issued under the supervision and control of Accounting Standards Board (ASB), which was
constituted in the year 1977. ASB is a committee under Institute of Chartered Accountants of
India(ICAI). ASB is an independent committee which consis of representatives from government
department, academicians, representatives from ASSOCHAM, CII, FICCI, etc., Now India will
have two sets of accounting standards viz. existing accounting standards under Companies
(Accounting Standard) Rules, 2006 and IFRSconverged Indian Accounting Standards(Ind AS).
The Ind AS are named and numbered in the same way as the corresponding
IFRS. NACAS recommend these standards to the Ministry of Corporate Affairs. The Ministry of
Corporate Affairs has to spell out the accounting standards applicable for companies in India. As
on date the Ministry of Corporate Affairs notified 39 Indian Accounting Standards(Ind AS).This
shall be applied to the companies of financial year 2015-16 voluntarily and from 2016-17 on a
mandatory basis. Based on the international consensus, the regulators will separately notify the
date of implementation of AS Ind for the banks, insurance companies etc. Standards for the
computation of Tax would be notified separately.[1]
OBJECTIVE The basic objective of Accounting Standards is to remove variations in the
treatment of several accounting aspects and to bring about standardization in presentation. They
intent to harmonize the diverse accounting policies followed in the preparation and presentation
of financial statements by different reporting enterprises so as to facilitate intra-firm and inter-firm

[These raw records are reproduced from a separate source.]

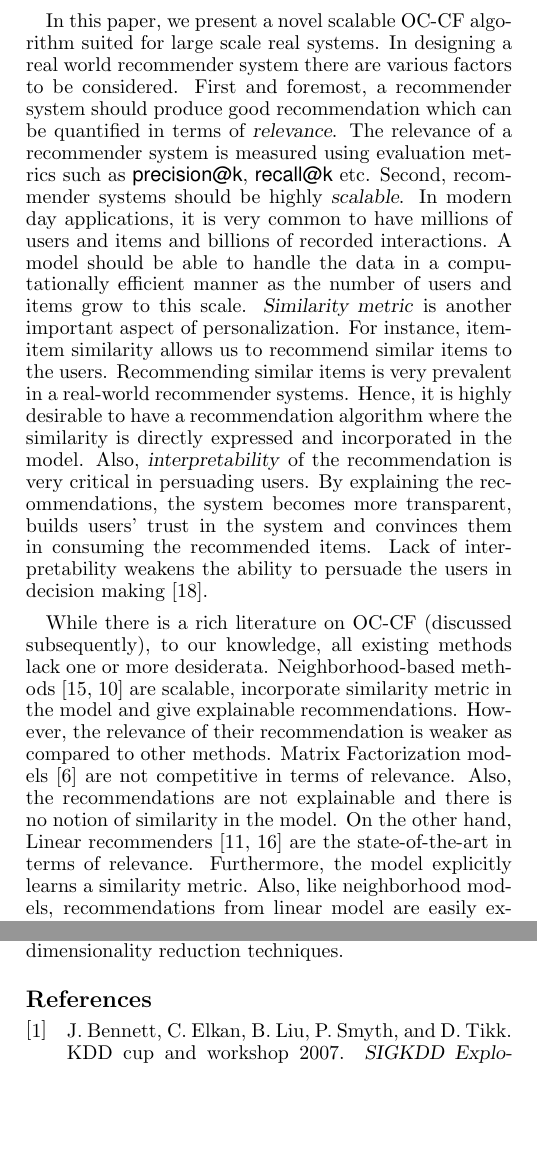
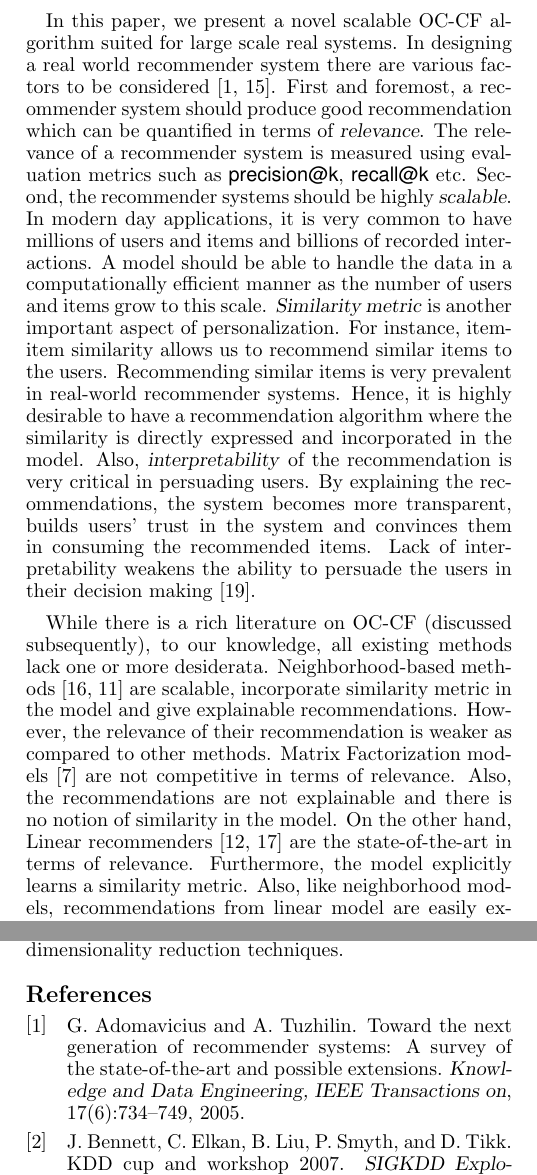
Before and after one commit to mesuvash/ResearchWork, a LaTeX paper (IJCAI16/main.tex, which reads IJCAI16/bib/references.bib, IJCAI16/src/introduction.tex): two parts of the columns of pages 1 and 5 of 7, joined at a grey line, cut so that both start at the same text, the shorter picture padded with empty space. Compiled offline with pdfLaTeX.

Commit message:
More refs

```diff
--- a/IJCAI16/bib/references.bib
+++ b/IJCAI16/bib/references.bib
@@ -6,3 +6,11 @@
 
 
 %% Saved with string encoding Unicode (UTF-8)
+@article{adomavicius2005toward,
+  title={Toward the next generation of recommender systems: A survey of the state-of-the-art and possible extensions},
+  author={Adomavicius, Gediminas and Tuzhilin, Alexander},
+  journal={Knowledge and Data Engineering, IEEE Transactions on},
+  volume={17},
+  number={6},
+  pages={734--749},
+  year={2005},
--- a/IJCAI16/src/introduction.tex
+++ b/IJCAI16/src/introduction.tex
@@ -29,7 +29,7 @@ of the item.
 % between parameters.
 In this paper, we present a novel scalable OC-CF algorithm suited for large scale real systems.
 In designing a real world recommender system there are various factors to be
-considered. First and foremost, a recommender system should  produce good recommendation which can be quantified in terms of \textsl{relevance}. The relevance of a recommender system is measured using evaluation metrics such as \textsf{precision@k}, \textsf{recall@k} etc. Second, recommender systems should be highly \textsl{scalable}. In modern day applications, it is very common to have millions of users and items and billions of recorded interactions. A model should be able to handle the data in a computationally efficient manner as the number of users and items grow to this scale. \textsl{Similarity metric} is another important aspect of personalization. For instance, item-item similarity allows us to recommend similar items to the users. Recommending similar items is very prevalent in a real-world recommender systems. Hence, it is highly desirable to have a recommendation algorithm where the similarity is directly expressed and incorporated in the model. Also, \textsl{interpretability} of the recommendation is very critical in persuading users. By explaining the recommendations, the system becomes more transparent, builds users' trust in the system and convinces them in consuming the recommended items. Lack of interpretability weakens the ability to persuade the users in decision making~\citep{explainabiltyVIG2009}.
+considered~\citep{adomavicius2005toward, ricci2011introduction}. First and foremost, a recommender system should  produce good recommendation which can be quantified in terms of \textsl{relevance}. The relevance of a recommender system is measured using evaluation metrics such as \textsf{precision@k}, \textsf{recall@k} etc. Second, the recommender systems should be highly \textsl{scalable}. In modern day applications, it is very common to have millions of users and items and billions of recorded interactions. A model should be able to handle the data in a computationally efficient manner as the number of users and items grow to this scale. \textsl{Similarity metric} is another important aspect of personalization. For instance, item-item similarity allows us to recommend similar items to the users. Recommending similar items is very prevalent in  real-world recommender systems. Hence, it is highly desirable to have a recommendation algorithm where the similarity is directly expressed and incorporated in the model. Also, \textsl{interpretability} of the recommendation is very critical in persuading users. By explaining the recommendations, the system becomes more transparent, builds users' trust in the system and convinces them in consuming the recommended items. Lack of interpretability weakens the ability to persuade the users in their decision making~\citep{explainabiltyVIG2009}.
 
 While there is a rich literature on OC-CF (discussed subsequently),
 to our knowledge, all existing methods lack one
```
Also changed, not shown: IJCAI16/bib/references.bib (10 more changed lines), IJCAI16/src/introduction.tex (2 more changed lines).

Business valuation is a process and a set of procedures used to estimate the economic
value of an owner’s interest in a business. Valuation is used by financial market participants to

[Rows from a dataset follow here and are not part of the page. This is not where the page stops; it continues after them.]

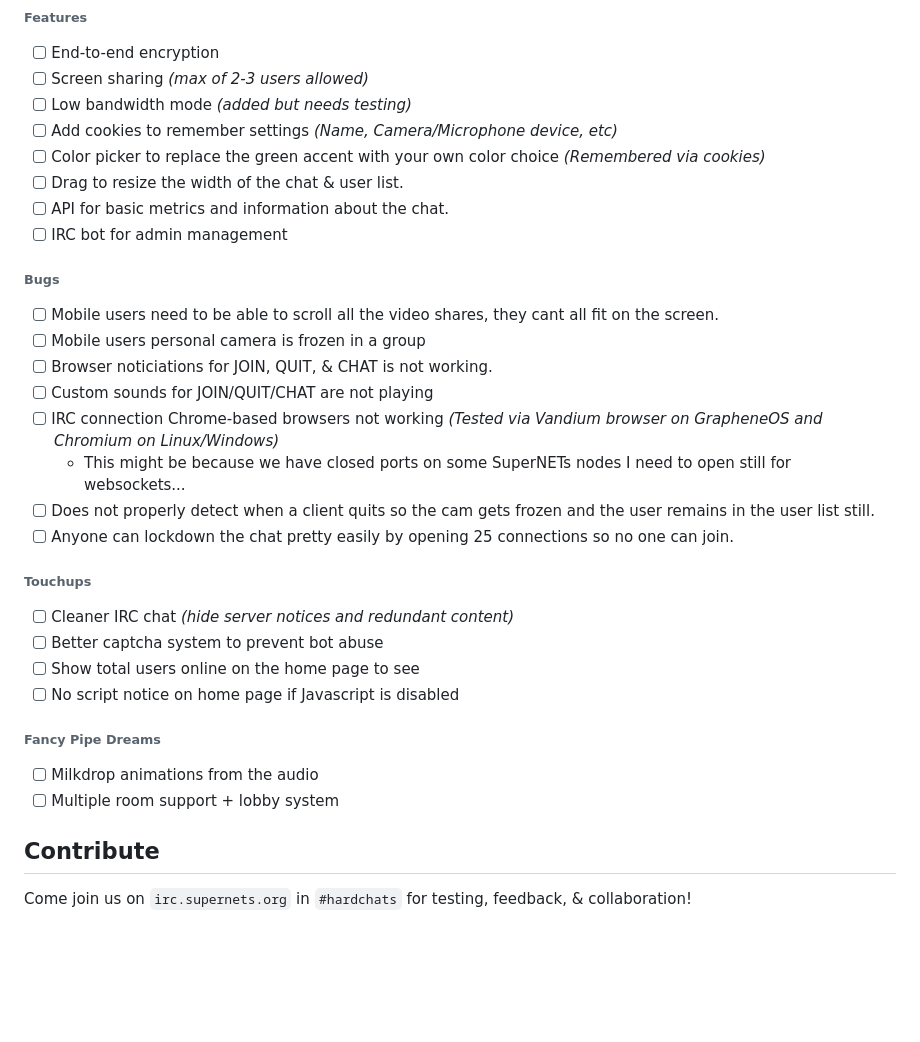
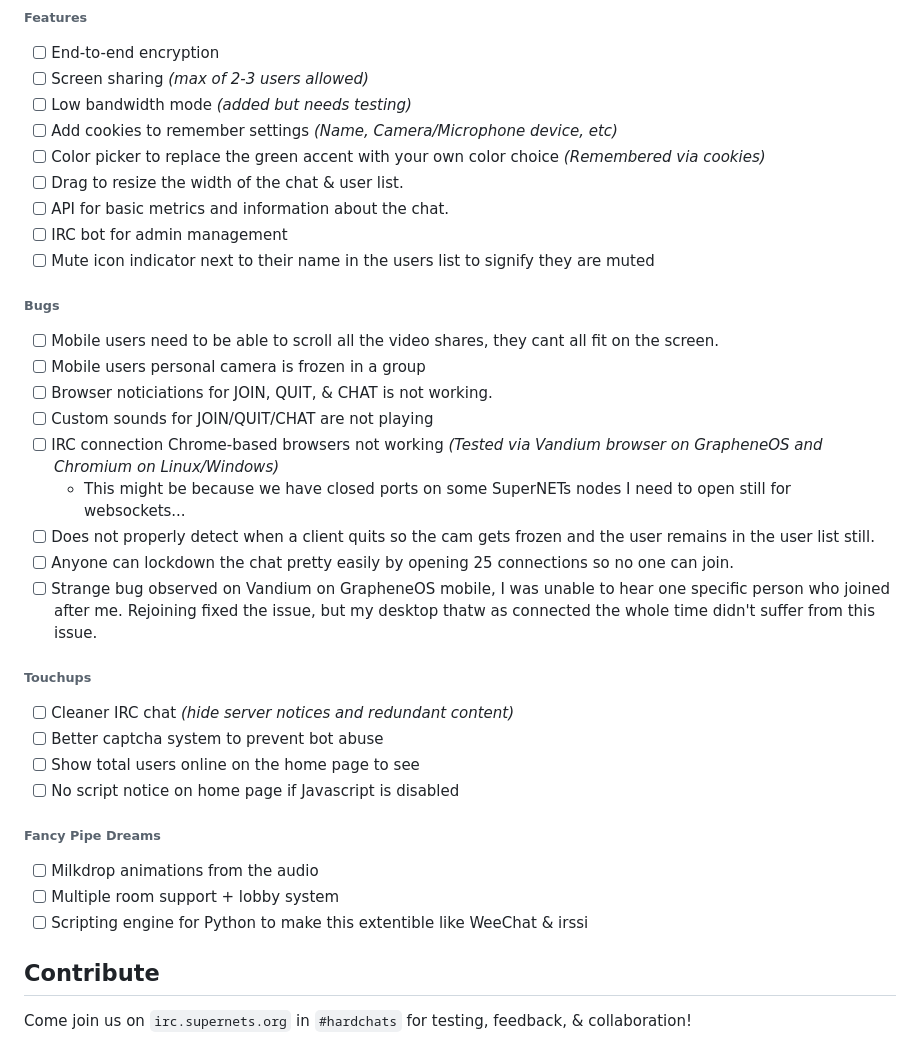
Before and after one commit to acidvegas/hardchats, a Markdown page: README.md, the part around the change. Drawn GitHub-style; blank space fills up the shorter version.

Commit message:
updated shit

```diff
--- a/README.md
+++ b/README.md
@@ -91,6 +91,7 @@ loadmodule "websocket_common";
 - [ ] Drag to resize the width of the chat & user list.
 - [ ] API for basic metrics and information about the chat.
 - [ ] IRC bot for admin management
+- [ ] Mute icon indicator next to their name in the users list to signify they are muted
 
 ###### Bugs
 - [ ] Mobile users need to be able to scroll all the video shares, they cant all fit on the screen.
@@ -101,6 +102,7 @@ loadmodule "websocket_common";
 	- This might be because we have closed ports on some SuperNETs nodes I need to open still for websockets...
 - [ ] Does not properly detect when a client quits so the cam gets frozen and the user remains in the user list still.
 - [ ] Anyone can lockdown the chat pretty easily by opening 25 connections so no one can join.
+- [ ] Strange bug observed on Vandium on GrapheneOS mobile, I was unable to hear one specific person who joined after me. Rejoining fixed the issue, but my desktop thatw as connected the whole time didn't suffer from this issue.
 
 ###### Touchups
 - [ ] Cleaner IRC chat *(hide server notices and redundant content)*
@@ -111,6 +113,7 @@ loadmodule "websocket_common";
 ###### Fancy Pipe Dreams
 - [ ] Milkdrop animations from the audio
 - [ ] Multiple room support + lobby system
+- [ ] Scripting engine for Python to make this extentible like WeeChat & irssi
 
 ## Contribute
 Come join us on `irc.supernets.org` in `#hardchats` for testing, feedback, & collaboration!
```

determine the price they are willing to pay or receive to effect a sale of a business. In addition to
estimating the selling price of a business, the same valuation tools are often used by business
appraisers to resolve disputes related to estate and gift taxation, divorce litigation, allocate

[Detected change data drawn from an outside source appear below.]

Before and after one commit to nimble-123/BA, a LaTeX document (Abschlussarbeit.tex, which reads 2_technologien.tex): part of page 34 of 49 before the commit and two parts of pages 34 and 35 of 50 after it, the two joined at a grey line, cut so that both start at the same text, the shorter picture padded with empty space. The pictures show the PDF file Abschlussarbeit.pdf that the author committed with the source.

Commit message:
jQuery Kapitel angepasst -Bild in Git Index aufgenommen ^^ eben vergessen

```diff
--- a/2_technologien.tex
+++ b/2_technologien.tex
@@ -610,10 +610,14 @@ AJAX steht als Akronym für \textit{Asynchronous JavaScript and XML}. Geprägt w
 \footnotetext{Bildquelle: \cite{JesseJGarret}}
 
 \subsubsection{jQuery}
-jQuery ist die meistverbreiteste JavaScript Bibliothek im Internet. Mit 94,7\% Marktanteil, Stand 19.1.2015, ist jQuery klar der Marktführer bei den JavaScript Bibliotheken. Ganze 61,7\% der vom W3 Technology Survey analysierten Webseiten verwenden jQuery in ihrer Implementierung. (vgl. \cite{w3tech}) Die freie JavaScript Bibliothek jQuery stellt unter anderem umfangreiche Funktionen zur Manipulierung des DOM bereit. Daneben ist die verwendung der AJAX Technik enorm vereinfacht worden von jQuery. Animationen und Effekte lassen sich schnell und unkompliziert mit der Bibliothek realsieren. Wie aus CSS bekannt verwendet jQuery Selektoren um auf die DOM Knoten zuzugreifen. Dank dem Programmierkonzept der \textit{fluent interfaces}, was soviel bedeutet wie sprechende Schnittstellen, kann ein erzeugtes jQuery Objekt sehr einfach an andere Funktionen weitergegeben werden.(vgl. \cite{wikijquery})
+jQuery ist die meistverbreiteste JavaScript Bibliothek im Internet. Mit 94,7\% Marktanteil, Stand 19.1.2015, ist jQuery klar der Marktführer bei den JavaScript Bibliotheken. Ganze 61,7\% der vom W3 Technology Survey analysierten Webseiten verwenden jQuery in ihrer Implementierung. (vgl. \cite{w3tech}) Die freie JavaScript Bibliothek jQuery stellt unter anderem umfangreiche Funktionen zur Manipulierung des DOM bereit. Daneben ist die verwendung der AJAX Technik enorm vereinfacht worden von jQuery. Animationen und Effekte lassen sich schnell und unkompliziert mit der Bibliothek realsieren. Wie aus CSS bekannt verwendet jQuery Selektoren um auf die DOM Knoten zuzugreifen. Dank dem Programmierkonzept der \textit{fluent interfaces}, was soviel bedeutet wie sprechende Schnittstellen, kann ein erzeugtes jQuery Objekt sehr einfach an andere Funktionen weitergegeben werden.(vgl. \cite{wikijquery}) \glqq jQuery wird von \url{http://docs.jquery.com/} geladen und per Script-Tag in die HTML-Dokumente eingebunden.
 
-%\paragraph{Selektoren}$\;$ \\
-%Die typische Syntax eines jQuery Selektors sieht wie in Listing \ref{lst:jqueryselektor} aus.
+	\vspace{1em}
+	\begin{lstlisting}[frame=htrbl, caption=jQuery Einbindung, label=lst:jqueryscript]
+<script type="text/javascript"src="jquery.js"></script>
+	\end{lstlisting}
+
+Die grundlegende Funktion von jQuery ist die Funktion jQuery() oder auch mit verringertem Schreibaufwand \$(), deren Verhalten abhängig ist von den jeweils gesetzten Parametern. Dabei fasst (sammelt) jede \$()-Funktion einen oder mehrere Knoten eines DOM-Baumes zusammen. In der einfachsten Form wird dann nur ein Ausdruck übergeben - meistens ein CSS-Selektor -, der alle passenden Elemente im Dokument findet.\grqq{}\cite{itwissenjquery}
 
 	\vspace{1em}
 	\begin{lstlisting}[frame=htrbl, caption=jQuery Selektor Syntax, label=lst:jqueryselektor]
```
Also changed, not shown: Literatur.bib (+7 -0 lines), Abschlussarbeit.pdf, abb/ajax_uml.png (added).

business purchase price among business assets, establish a formula for estimating the value of
partners' ownership interest for buy-sell agreements, and many other business and legal
purposes such as in shareholders deadlock, divorce litigation and estate contest. [1] In some
cases, the court would appoint a forensic accountant as the joint expert doing the business